This project is a series of deep dives into various components found in the Seastar framework. Seastar is a C++ framework for building high-performance servers that can exploit the full set of capabilities found in modern hardware. However, Seastar represents a departure from the common approach of using a threaded model to build servers, and carries with it a steep learning curve.
At Redpanda Data we use Seastar extensively for building our core services, and nearly all the software I’ve written in the past year has been within the context of Seastar. When I started seriously learning how to write Seastar applications, I read the upstream Seastar tutorial which is an excellent resource for getting started. But once I had the basics down, I quickly realized that there was a big step that had to be taken to be comfortable using Seastar in practice.

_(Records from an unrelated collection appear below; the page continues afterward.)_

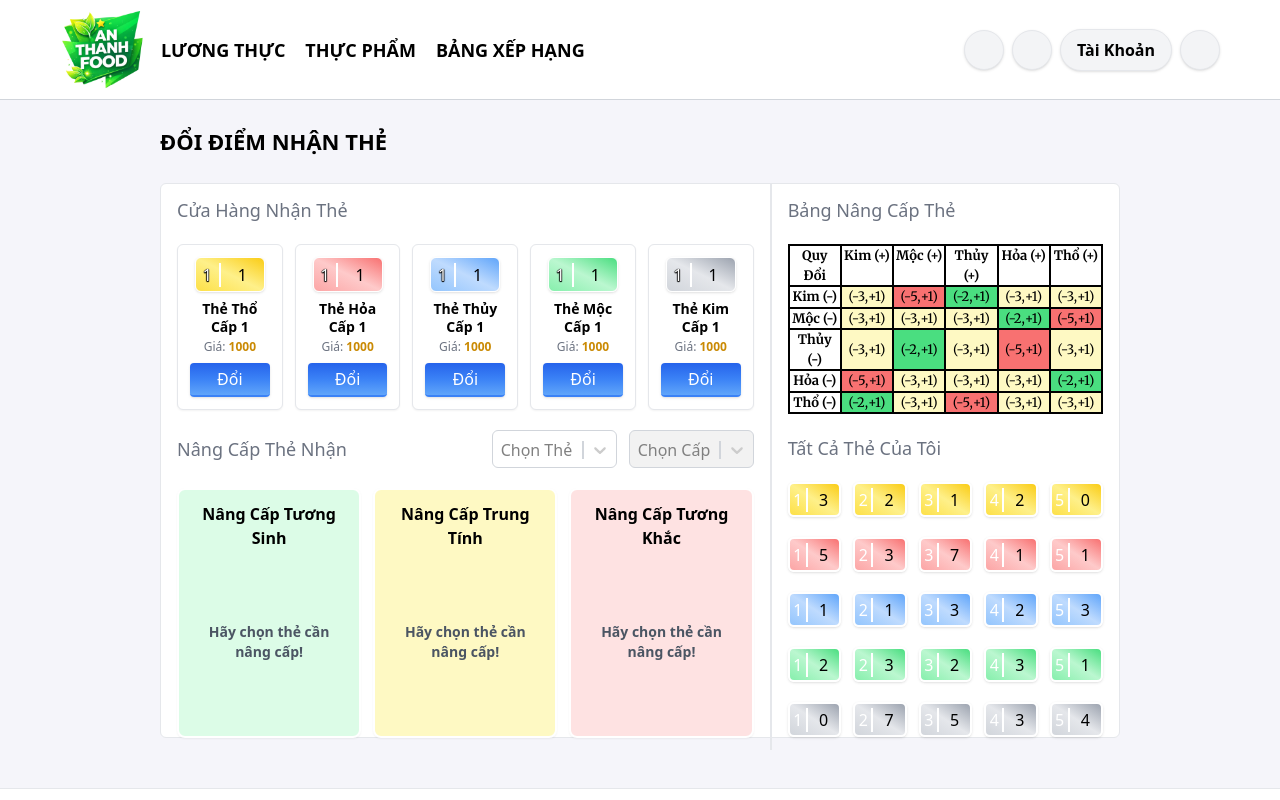
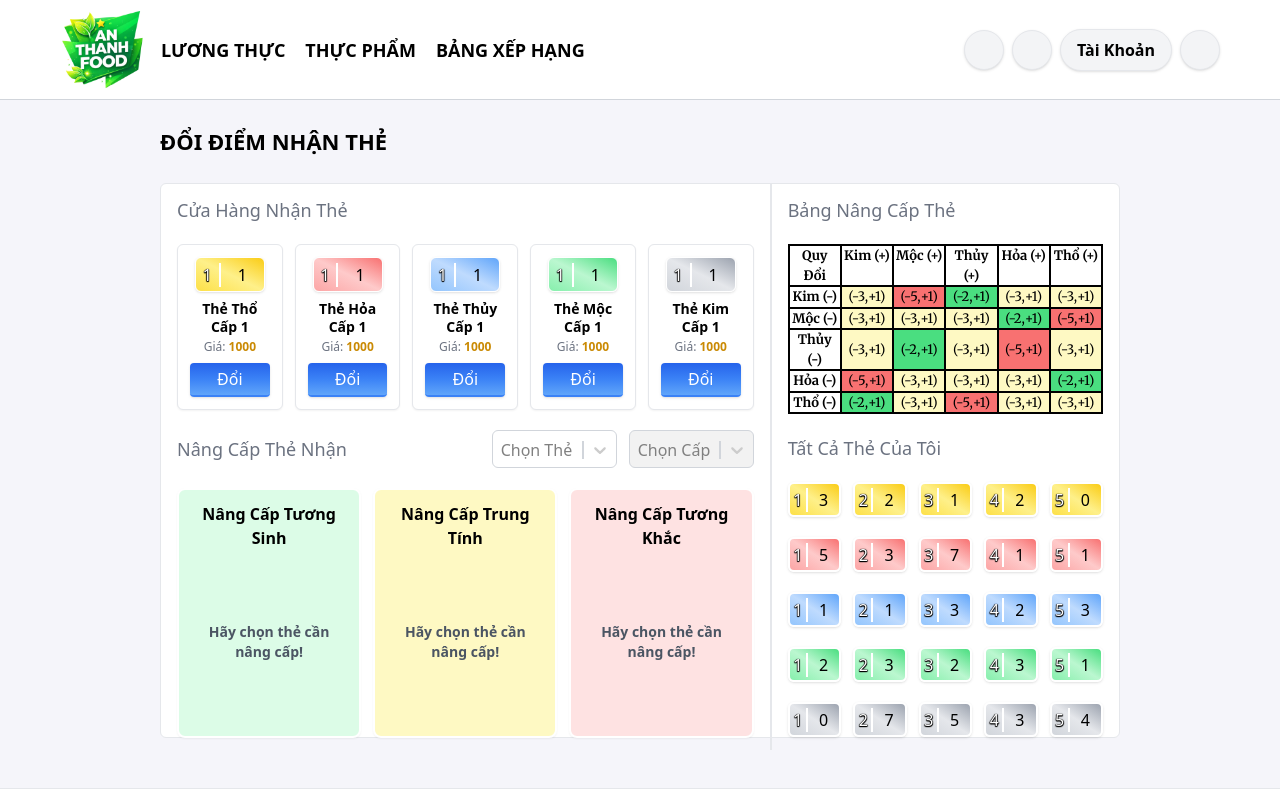
Before and after one commit to SongDuy/web-an-thanh-food, a React (Create React App) app in the folder frontend-web/: page /account/rewards in a window 1280 px wide. Shown: the top 800 px of the page. Built offline with nearby package versions, Linux system fonts and the light colour scheme; some icons are missing; what i18n-iso-countries would draw is missing.

Commit message:
new commit

```diff
--- a/frontend-web/src/pages/account/Rewards.js
+++ b/frontend-web/src/pages/account/Rewards.js
@@ -460,7 +460,7 @@ const AccountRewardsPage = () => {
                 title={title}
                 className={`w-full h-[35px] cursor-pointer grid grid-cols-[35%_65%] bg-gradient-to-tr ${elementStyles[element]} shadow border-2 ${outerBorder} items-center justify-center rounded-md transition`}
             >
-                <span className={`text-white font-medium flex items-center justify-center border-r ${innerBorder}`}>
+                <span className={`text-white text-shadow-black font-medium flex items-center justify-center border-r ${innerBorder}`}>
                     {left}
                 </span>
                 <span className={`text-black flex items-center justify-center border-l ${innerBorder}`}>
```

For this, I found that there was nothing nearly as helpful as understanding how Seastar and its suite of utilities worked internally.
Below you’ll find posts that explore various aspects of Seastar. To the extent possible I’ve included examples and discussions about related high-level concepts, but the content falls short of being a tutorial and is weighted towards exploring the code itself.